This week, the Los Angeles Unified School District board will consider the Black Student Excellence through Educator Diversity, Preparation, and Retention Resolution. This resolution aims to hire, train, and retain more Black educators in LAUSD schools. On behalf of the Los Angeles Urban League and the Diversity in Leadership Institute (DLI), we urge the LAUSD board to unanimously adopt and immediately implement this resolution.

LAUSD has taken several recent steps to address the unmet needs of Black students in Los Angeles. This resolution is a critical next step, as it lays out a comprehensive plan for building and strengthening a pipeline of Black educators. 

The evidence is clear: representation matters. When exposed to Black teachers and administrators, Black students are less likely to be punished with suspension or expulsion, experiences that can impact their lives far beyond their educational experience. An increase in Black educators will benefit more than just Black students. A racially diverse and culturally responsive teaching community leads to better outcomes for all students. Having more Black educators and administrators will not eliminate the systemic racism in our society, but it is a critically important step.

Unfortunately, there’s a dire shortage of Black teachers across the state of California. A study by EdTrust found that the state’s teaching force is still overwhelmingly white, and more than half of all California schools have no Black teachers at all.

If LAUSD is genuinely committed to the success and achievement of Black students (and, indeed, all students), increasing the number of Black educators in our schools is non-negotiable.

We already have a solid foundation on which we can build.
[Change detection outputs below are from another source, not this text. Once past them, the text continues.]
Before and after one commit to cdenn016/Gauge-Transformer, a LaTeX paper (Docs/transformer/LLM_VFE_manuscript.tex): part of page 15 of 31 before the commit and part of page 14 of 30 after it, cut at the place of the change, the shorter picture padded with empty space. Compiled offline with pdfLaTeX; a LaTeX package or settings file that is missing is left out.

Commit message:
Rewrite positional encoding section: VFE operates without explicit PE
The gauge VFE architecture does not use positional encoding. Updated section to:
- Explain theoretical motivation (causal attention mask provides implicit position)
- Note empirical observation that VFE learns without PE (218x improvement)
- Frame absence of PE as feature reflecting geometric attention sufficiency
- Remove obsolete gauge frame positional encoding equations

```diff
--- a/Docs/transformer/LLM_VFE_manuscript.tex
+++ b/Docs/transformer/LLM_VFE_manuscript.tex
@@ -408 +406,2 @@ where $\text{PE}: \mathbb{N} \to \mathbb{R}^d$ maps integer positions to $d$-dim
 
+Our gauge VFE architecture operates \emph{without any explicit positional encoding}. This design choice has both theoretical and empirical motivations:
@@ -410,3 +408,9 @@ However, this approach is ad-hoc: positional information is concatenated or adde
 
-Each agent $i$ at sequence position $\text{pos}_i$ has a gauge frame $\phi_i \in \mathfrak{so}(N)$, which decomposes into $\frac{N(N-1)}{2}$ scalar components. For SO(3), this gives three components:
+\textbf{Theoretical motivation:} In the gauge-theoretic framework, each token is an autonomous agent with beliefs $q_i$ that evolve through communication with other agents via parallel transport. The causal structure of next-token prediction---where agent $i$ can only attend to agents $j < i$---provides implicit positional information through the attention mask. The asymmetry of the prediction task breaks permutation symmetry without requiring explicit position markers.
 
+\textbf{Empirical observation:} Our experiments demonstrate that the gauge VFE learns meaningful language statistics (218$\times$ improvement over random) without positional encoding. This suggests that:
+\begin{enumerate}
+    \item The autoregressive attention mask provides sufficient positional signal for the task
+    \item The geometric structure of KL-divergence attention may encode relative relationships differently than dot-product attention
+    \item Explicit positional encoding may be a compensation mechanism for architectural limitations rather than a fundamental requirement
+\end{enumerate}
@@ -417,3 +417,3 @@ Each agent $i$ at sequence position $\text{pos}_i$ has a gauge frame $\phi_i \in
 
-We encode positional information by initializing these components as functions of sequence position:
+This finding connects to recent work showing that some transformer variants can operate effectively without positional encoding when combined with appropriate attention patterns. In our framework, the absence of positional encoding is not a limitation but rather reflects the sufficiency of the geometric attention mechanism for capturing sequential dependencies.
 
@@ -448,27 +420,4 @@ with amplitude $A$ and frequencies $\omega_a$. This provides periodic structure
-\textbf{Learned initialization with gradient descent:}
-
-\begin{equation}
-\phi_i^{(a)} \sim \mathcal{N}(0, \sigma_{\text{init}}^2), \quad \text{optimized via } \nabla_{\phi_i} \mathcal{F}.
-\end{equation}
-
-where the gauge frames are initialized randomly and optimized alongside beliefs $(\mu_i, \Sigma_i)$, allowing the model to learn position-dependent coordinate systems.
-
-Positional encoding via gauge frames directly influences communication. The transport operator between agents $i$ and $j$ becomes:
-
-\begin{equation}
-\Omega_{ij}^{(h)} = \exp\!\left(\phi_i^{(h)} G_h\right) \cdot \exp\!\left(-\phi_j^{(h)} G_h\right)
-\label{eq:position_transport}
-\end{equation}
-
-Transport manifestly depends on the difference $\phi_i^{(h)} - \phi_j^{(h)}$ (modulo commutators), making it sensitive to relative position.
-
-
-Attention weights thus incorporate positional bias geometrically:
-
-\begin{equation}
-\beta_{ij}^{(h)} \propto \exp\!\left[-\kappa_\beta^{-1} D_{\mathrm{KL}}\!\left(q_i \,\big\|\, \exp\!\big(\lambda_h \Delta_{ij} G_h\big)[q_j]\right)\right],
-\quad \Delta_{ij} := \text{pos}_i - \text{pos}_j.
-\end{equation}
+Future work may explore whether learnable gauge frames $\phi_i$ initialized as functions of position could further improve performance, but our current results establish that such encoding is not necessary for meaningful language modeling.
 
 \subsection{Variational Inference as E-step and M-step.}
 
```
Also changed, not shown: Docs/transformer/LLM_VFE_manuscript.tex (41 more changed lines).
There are highly skilled Black educators in LAUSD who could be tapped for leadership roles, increasing senior-level diversity while creating opportunities for fellow educators of color. LAUSD has also prioritized retaining qualified teachers, with a 94% teacher retention rate over the past three years. LAUSD has already passed policies to address Black student achievement through the Black Student Achievement Plan, the Humanizing Education for Equitable Transformation (HEET) Plan, and the Validated Plan.
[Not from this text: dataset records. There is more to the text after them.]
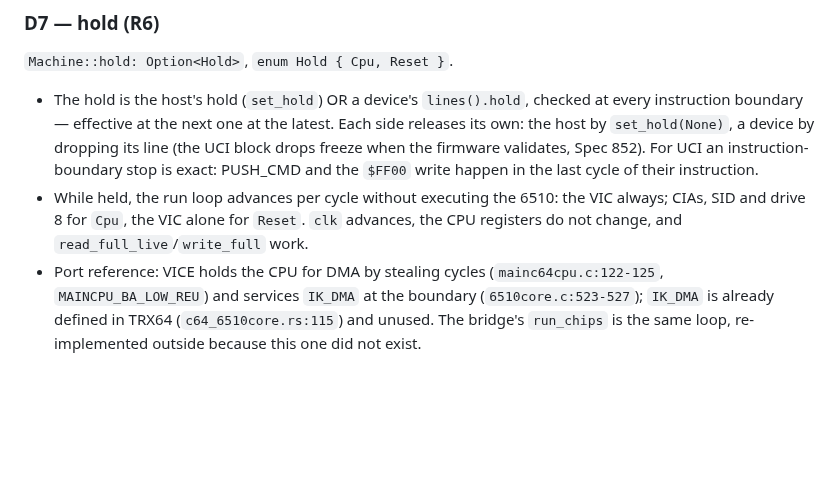
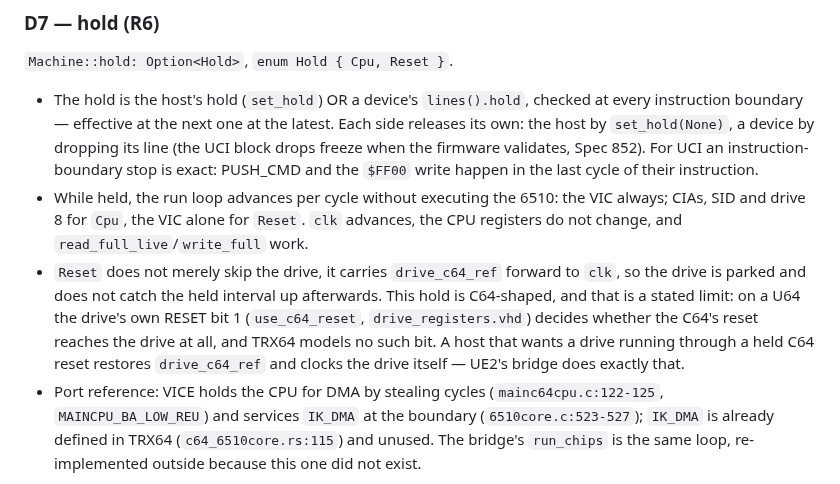
Before and after one commit to Jondalar/TRX64, a Markdown page: docs/_archive/850-the-expansion-port-as-a-device-interface.md, the part around the change. Rendered like a GitHub page; blank space fills up the shorter version.

```diff
--- a/docs/_archive/850-the-expansion-port-as-a-device-interface.md
+++ b/docs/_archive/850-the-expansion-port-as-a-device-interface.md
@@ -160,6 +160,12 @@ continues unchanged — `$D036` still reaches the VIC, `$FF00` still lands in RA
 - While held, the run loop advances per cycle without executing the 6510: the VIC always; CIAs, SID and
   drive 8 for `Cpu`, the VIC alone for `Reset`. `clk` advances, the CPU registers do not change, and
   `read_full_live`/`write_full` work.
+- `Reset` does not merely skip the drive, it carries `drive_c64_ref` forward to `clk`, so the drive is
+  parked and does not catch the held interval up afterwards. This hold is C64-shaped, and that is a
+  stated limit: on a U64 the drive's own RESET bit 1 (`use_c64_reset`, `drive_registers.vhd`) decides
+  whether the C64's reset reaches the drive at all, and TRX64 models no such bit. A host that wants a
+  drive running through a held C64 reset restores `drive_c64_ref` and clocks the drive itself — UE2's
+  bridge does exactly that.
 - Port reference: VICE holds the CPU for DMA by stealing cycles (`mainc64cpu.c:122-125`,
   `MAINCPU_BA_LOW_REU`) and services `IK_DMA` at the boundary (`6510core.c:523-527`); `IK_DMA` is
   already defined in TRX64 (`c64_6510core.rs:115`) and unused. The bridge's `run_chips` is the same
```
Also changed, not shown: docs/_archive/852-the-ultimate-command-interface-as-u64-hardware.md (+14 -2 lines).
The resolution currently before LAUSD builds on this existing work while addressing a critical missing component by focusing explicitly on Black educators. We need a strong pipeline of Black teachers into classrooms and ensure that veteran Black educators in LAUSD have access to opportunities, support, development, and connections for more senior roles. A unanimous vote in favor of this resolution would show LAUSD’s genuine commitment to Black student success and clear the way for these measures to be put into action as soon as possible.